India’s Russia Problem Will Grow
Sept. 24, 2022


  • Russia has recently ordered its first mobilisation since World War II to bolster its invasion of Ukraine. Military mobilisation means a nation assembles and readies military troops and supplies for war.
  • Ukraine PM recently remarked that Russia has spent almost half of their weaponry arsenal and have only "four dozen" hypersonic missiles left as they are unable to replenish the military weapon stock due to sanctions and shortage of microchips.
  • However, Russia being a reliable supplier for India is concerning in this scenario as Russia’s defence production capabilities will continue to decline well after the ongoing war in Ukraine ends.

Delivery delays amid chip shortage

  • Hold up delivery: Russia has delayed the delivery of two Talwar-class stealth frigates for up to six months. There are also short-term delays in the supply of S-400 Triumf missile systems and spares for Kilo-class submarines, MiG-29 fighters and Kamov Mi-17 military transport helicopters.
    • These setbacks indicate a deeper problem, i.e. Russia’s inability to access semiconductor chips for defence platforms going ahead.
    • Thus there will be delays and cost overruns, with supply chains disrupted, financial systems in tatters and Russian manufacturers closing shop.
  • Ukraine move: Ukraine put out an alleged shopping list of semiconductors, connectors, transformers, etc. that Russia is desperate to purchase.
  • Classification: Politico, a US-based media company, gained access to a shopping list of semiconductors and components indicating the items Russia most wants and divided this list of semiconductors into three parts: Critical, Important, and Not-so-important.
    • The Critical list: It contains chips of basic complexity, such as connectors, memory chips, besides digital signal processors and Field Programmable Gate Arrays (FPGAs), which fall slightly higher in the complexity grade.
  • Concerns related to Russian equipment: There are no cutting-edge chips in the list and these items can be manufactured on a large scale in most cases. This lack of complexity in Russian equipment has also surprised the US.
    • There have been claims that college students majoring in electrical engineering could reverse engineer and build most of the electronics used.
    • Also, there have been instances of Russian-guided missiles missing their mark purely due to the old versions of navigation systems.

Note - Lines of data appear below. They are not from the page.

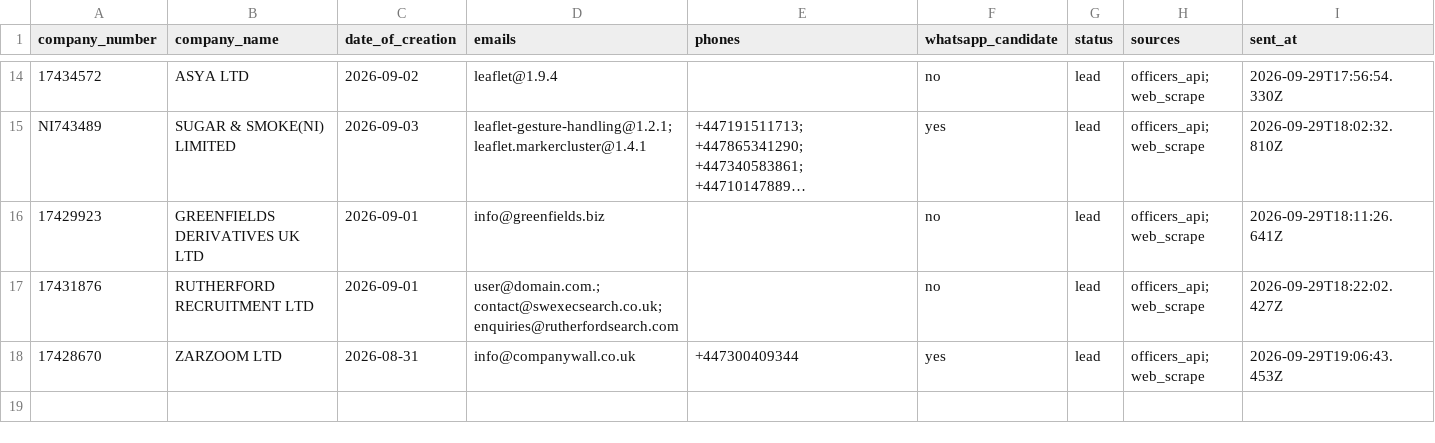
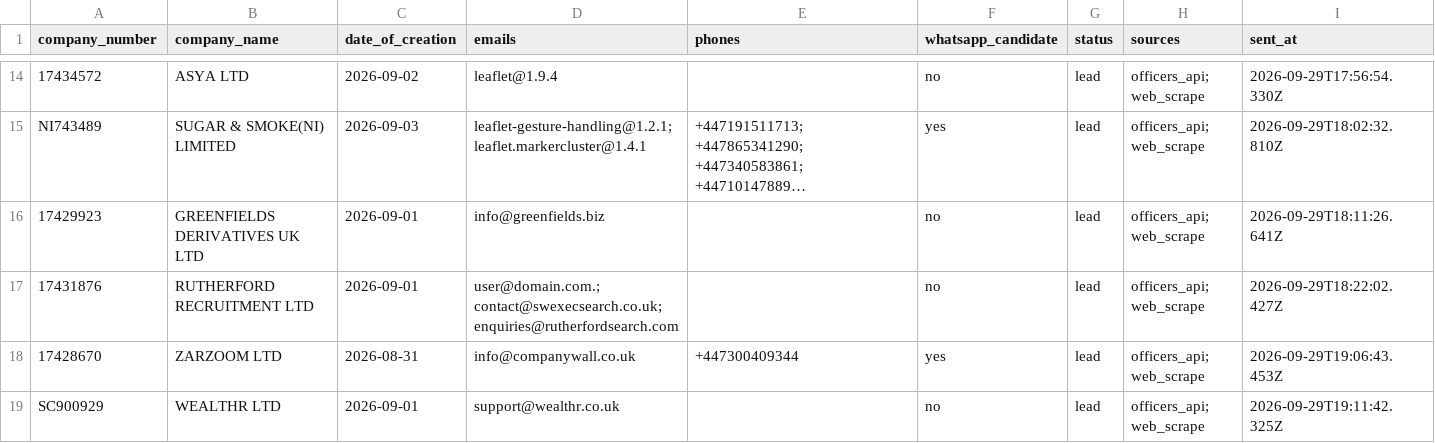
Before and after one commit to ops551/data-pipeline-test, a CSV file: sent_leads.csv, drawn as a sheet; only a part is shown, gaps mark what is left out; long unchanged cells end in …; the diff names each change by its address in the sheet, - before the commit and + after, or states it on an @@ line.

```diff
--- a/sent_leads.csv
+++ b/sent_leads.csv
+row 19: SC900929 | WEALTHR LTD | 2026-09-01 | support@wealthr.co.uk |  | no | lead | officers_api; web_scrape | 2026-09-29T19:11:42.325Z
```
Also changed, not shown: candidates.csv, enriched.csv, 1 other file.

High-tech sanctions begin to bite

  • U.S. ban: Following Russian invasion of Ukraine, the US quickly banned selling semiconductors used in defence systems to Russia. The new controls target chips, encryption software, lasers, sensors, etc for Russia’s defence industry.
  • Ban by other semiconductor majors: The other three pillars of the semiconductor industry, i. e. Taiwan, South Korea and Japan, also banned the export of items through the export control list provided by the US.
  • Repercussions: These controls essentially mean that none of the high-end chips will be available for use by Russia. It is running low on hypersonic weapons because of the unavailability of microchips.
    • Evidence: Examination of the remnants of the missiles Russia launched on Ukraine showed the usage of older technology parts with elementary GPS systems and even chips taken out of dishwashers and refrigerators.
  • Lack of indigenous infrastructure: Russia also does not have the infrastructure to manufacture these chips domestically.
    • Only two Russian companies, Angstrem-T and Mikron Group, are reported to have elementary production-grade chip manufacturing capabilities.

India’s precarious position

  • Western stance: The chances are bleak that West will remove the high-tech sanctions imposed on Russia even after the end of ongoing war.
    • With these constraints to negotiate, Russia could proceed in two ways, neither of which augurs well for India which is the largest importer of Russian weaponry in the world.
  • Indirect procurement: Russia could use chips from western manufacturers by indirectly sourcing them, as seen in most weapons in Ukraine and similar to armaments purchased by the Soviet Union during the Cold War, where a complex and large network of suppliers was established to circumvent sanctions.
    • There are also third-party firms sourcing chips and then directly selling them to Russia.
    • It is tough to track chips once they leave the foundry, as there may be multiple unregulated second-hand markets for them.
    • From the Indian perspective, even if Russia does continue the supplies, India has to think twice before using chips obtained from these dark markets.
  • Equipment at risk owing to China engagement: The other option for Russia’s defence industry is to approach China and obtain the chips from them. This may work for Russia and be advantageous for China to have Russia in their debt.
    • However, India has to be wary of these Chinese chips entering into the defense equipment being sent to India.


  • Regardless of Russia’s intentions, its capability to meet India’s defence needs has taken a big hit. Whatever the option Russia opts for, India must prepare for a sharp drop in Russia’s ability to deliver on defence purchase orders.
  • Given the reality of Russia’s defence sector, India must diversify its weaponry in the short term and focus on local manufacturing over the long term.
  • India must utilise partnerships with the US, Japan, Australia, France, and Israel to secure defence equipment and chip supplies.